ASSIGNMENT:
For every line in the material below that holds "HDMI", report the line.

ENTRIES SHOWN:
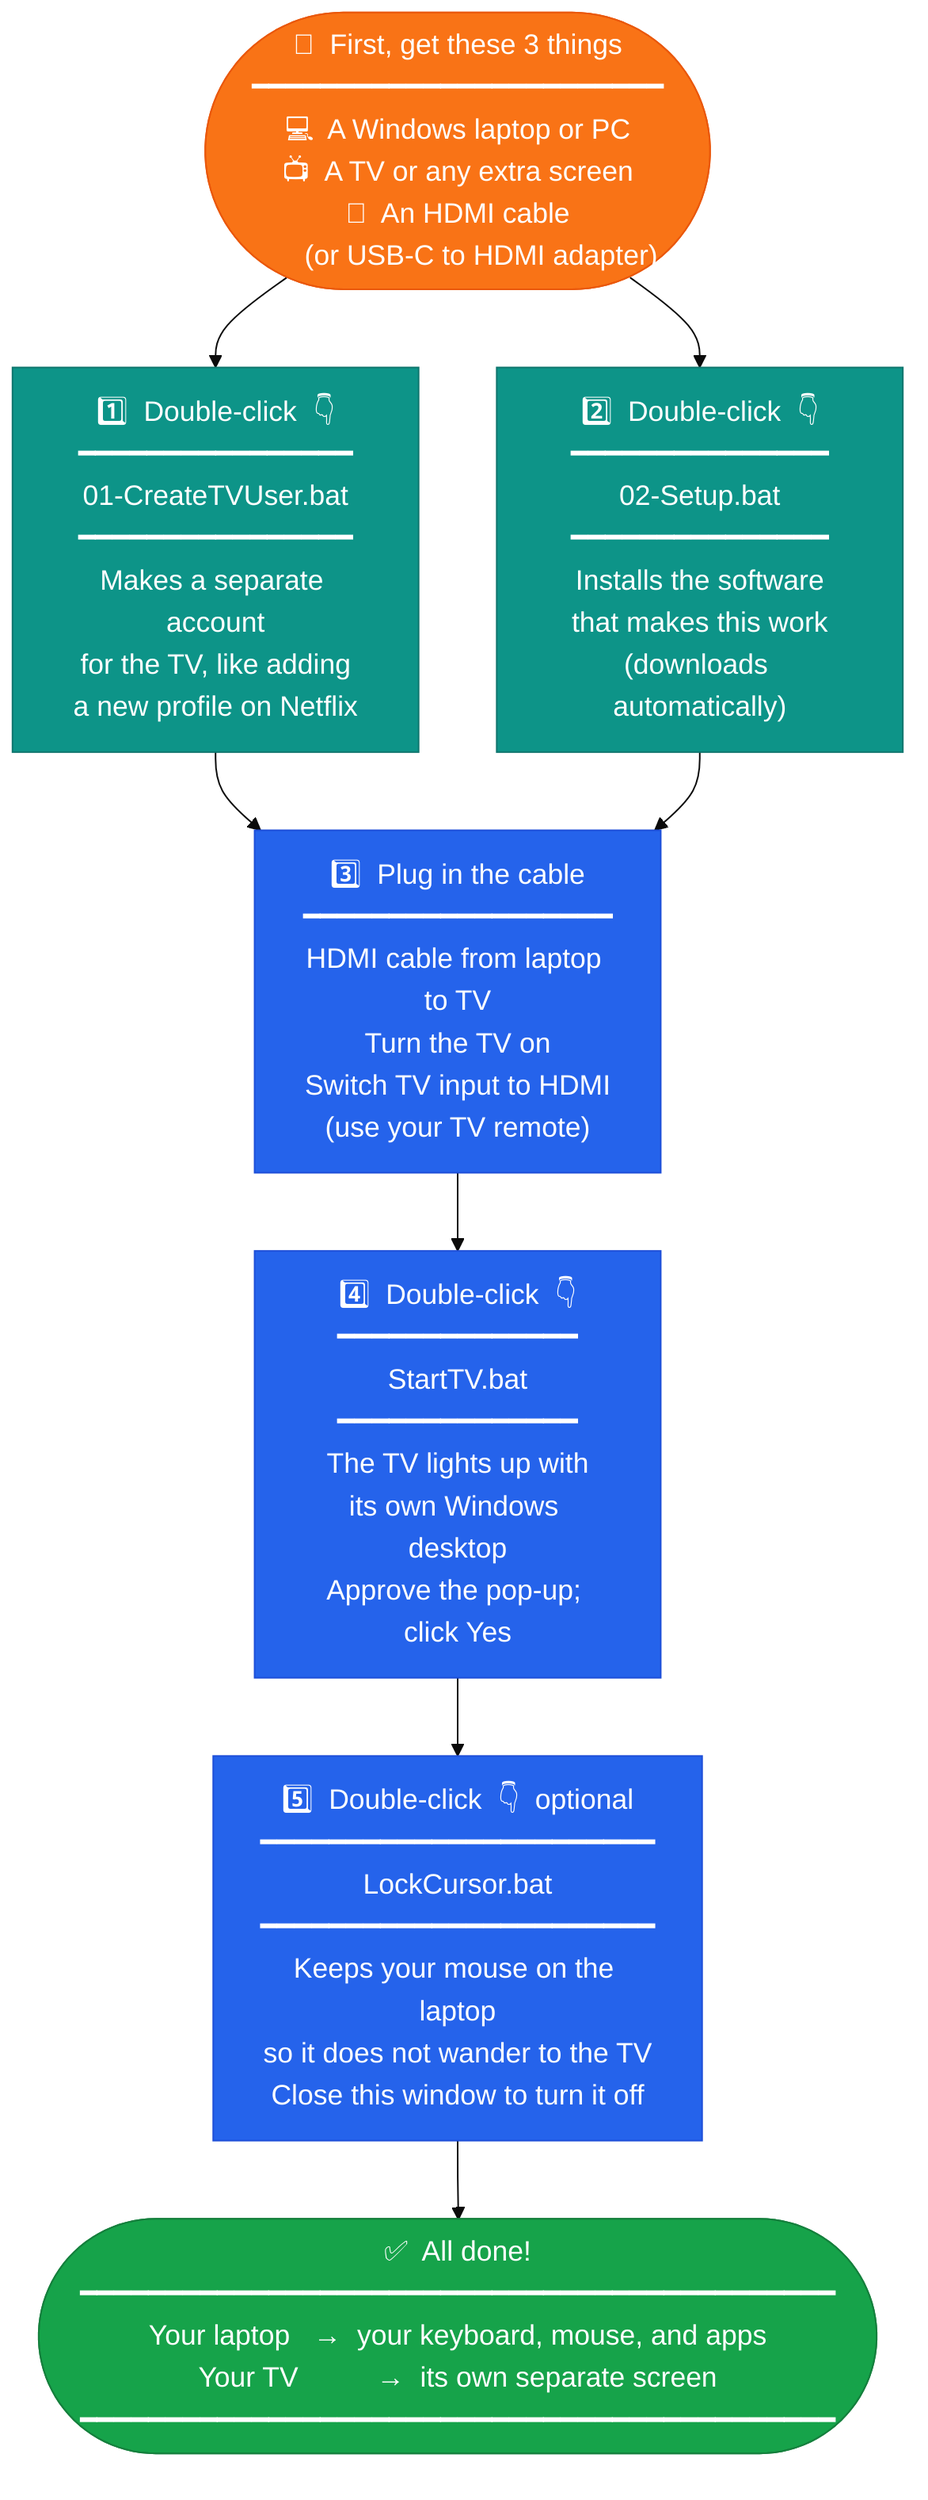
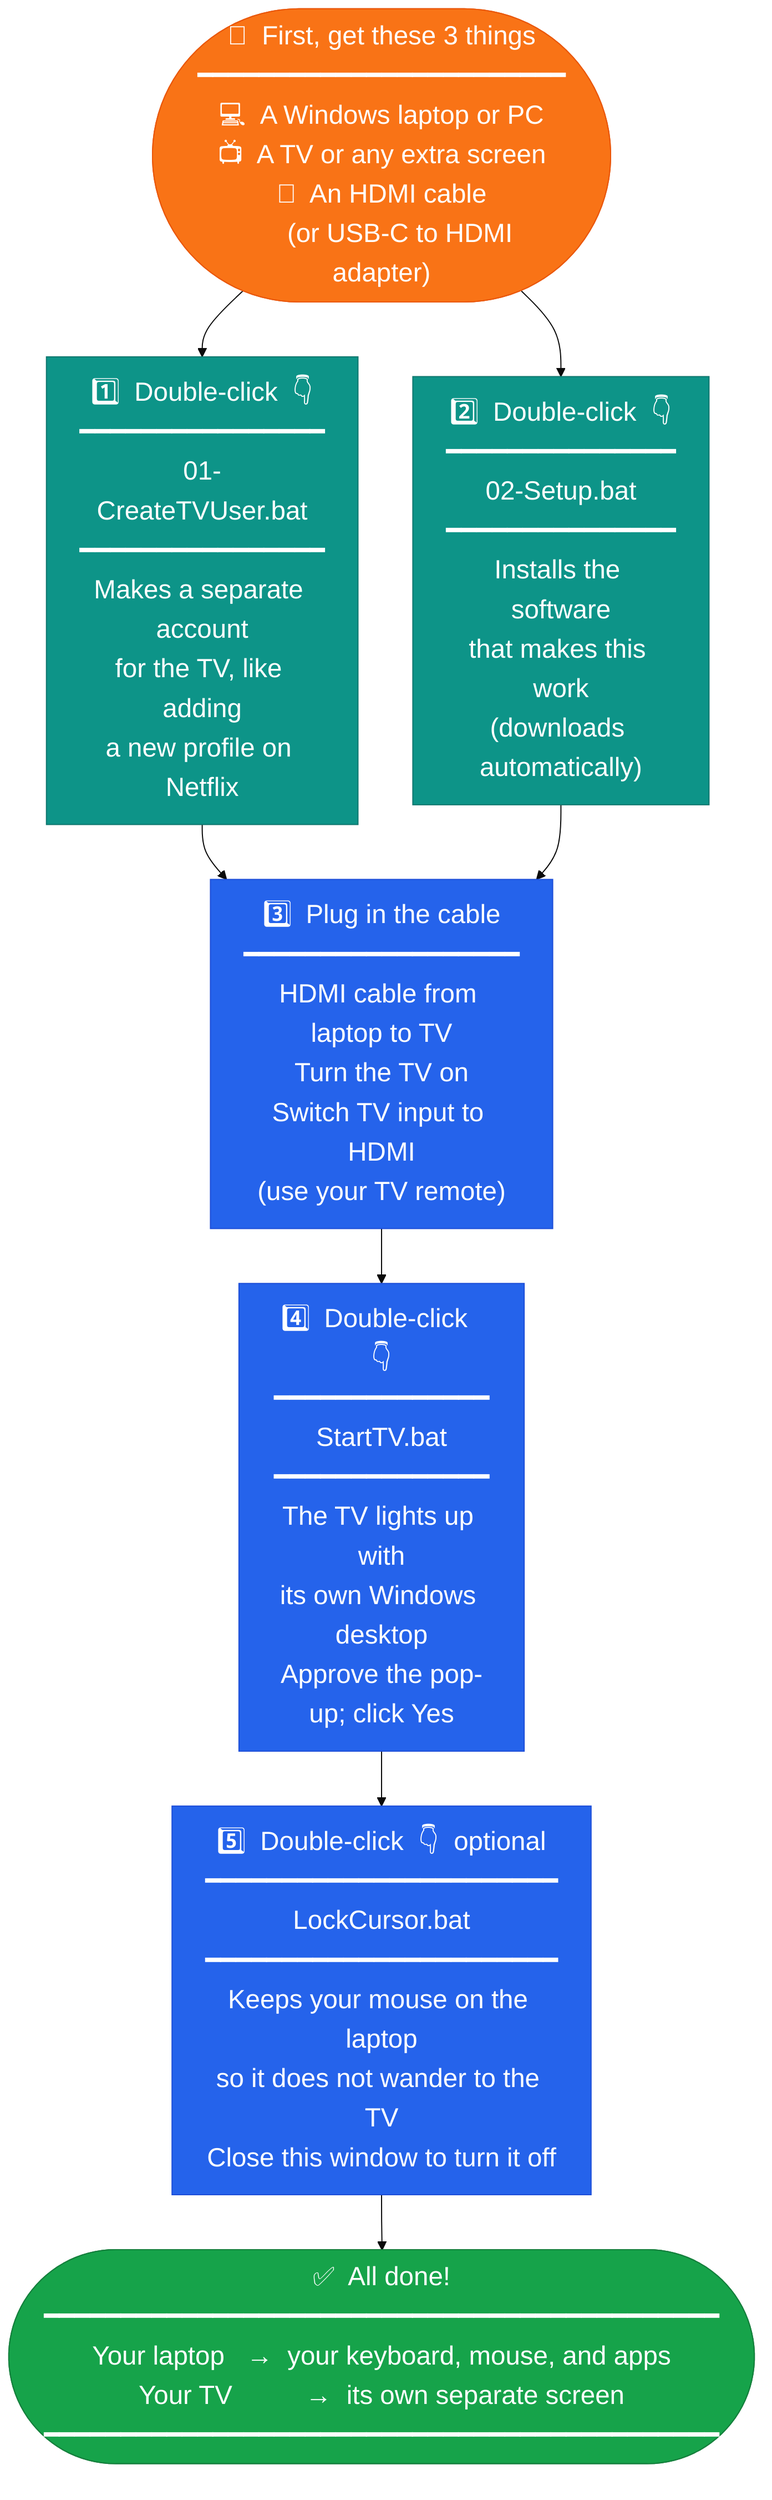
- %%{ init: { 'theme': 'base', 'themeVariables': { 'fontSize': '18px', 'fontFamily': 'arial' } } }%%
+ %%{ init: { 'theme': 'base', 'themeVariables': { 'fontSize': '24px', 'fontFamily': 'arial' } } }%%
flowchart TD
    classDef need fill:#f97316,stroke:#ea580c,color:#fff
    classDef once fill:#0d9488,stroke:#0f766e,color:#fff
    classDef daily fill:#2563eb,stroke:#1d4ed8,color:#fff
    classDef done fill:#16a34a,stroke:#15803d,color:#fff

    NEED(["🛒  First, get these 3 things\n━━━━━━━━━━━━━━━━━━━━━━━━\n💻  A Windows laptop or PC\n📺  A TV or any extra screen\n🔌  An HDMI cable\n      (or USB-C to HDMI adapter)"]):::need

    NEED --> S1["1️⃣  Double-click  👇\n━━━━━━━━━━━━━━━━\n01-CreateTVUser.bat\n━━━━━━━━━━━━━━━━\nMakes a separate account\nfor the TV, like adding\na new profile on Netflix"]:::once

    NEED --> S2["2️⃣  Double-click  👇\n━━━━━━━━━━━━━━━\n02-Setup.bat\n━━━━━━━━━━━━━━━\nInstalls the software\nthat makes this work\n(downloads automatically)"]:::once

    S1 & S2 --> S3["3️⃣  Plug in the cable\n━━━━━━━━━━━━━━━━━━\nHDMI cable from laptop to TV\nTurn the TV on\nSwitch TV input to HDMI\n(use your TV remote)"]:::daily

    S3 --> S4["4️⃣  Double-click  👇\n━━━━━━━━━━━━━━\nStartTV.bat\n━━━━━━━━━━━━━━\nThe TV lights up with\nits own Windows desktop\nApprove the pop-up; click Yes"]:::daily

    S4 --> S5["5️⃣  Double-click  👇  optional\n━━━━━━━━━━━━━━━━━━━━━━━\nLockCursor.bat\n━━━━━━━━━━━━━━━━━━━━━━━\nKeeps your mouse on the laptop\nso it does not wander to the TV\nClose this window to turn it off"]:::daily

    S5 --> DONE(["✅  All done!\n━━━━━━━━━━━━━━━━━━━━━━━━━━━━━━━━━━━━━━━━━━━━\nYour laptop   →  your keyboard, mouse, and apps\nYour TV          →  its own separate screen\n━━━━━━━━━━━━━━━━━━━━━━━━━━━━━━━━━━━━━━━━━━━━"]):::done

ANSWER BOX:
    NEED(["🛒  First, get these 3 things\n━━━━━━━━━━━━━━━━━━━━━━━━\n💻  A Windows laptop or PC\n📺  A TV or any extra screen\n🔌  An HDMI cable\n      (or USB-C to HDMI adapter)"]):::need
    S1 & S2 --> S3["3️⃣  Plug in the cable\n━━━━━━━━━━━━━━━━━━\nHDMI cable from laptop to TV\nTurn the TV on\nSwitch TV input to HDMI\n(use your TV remote)"]:::daily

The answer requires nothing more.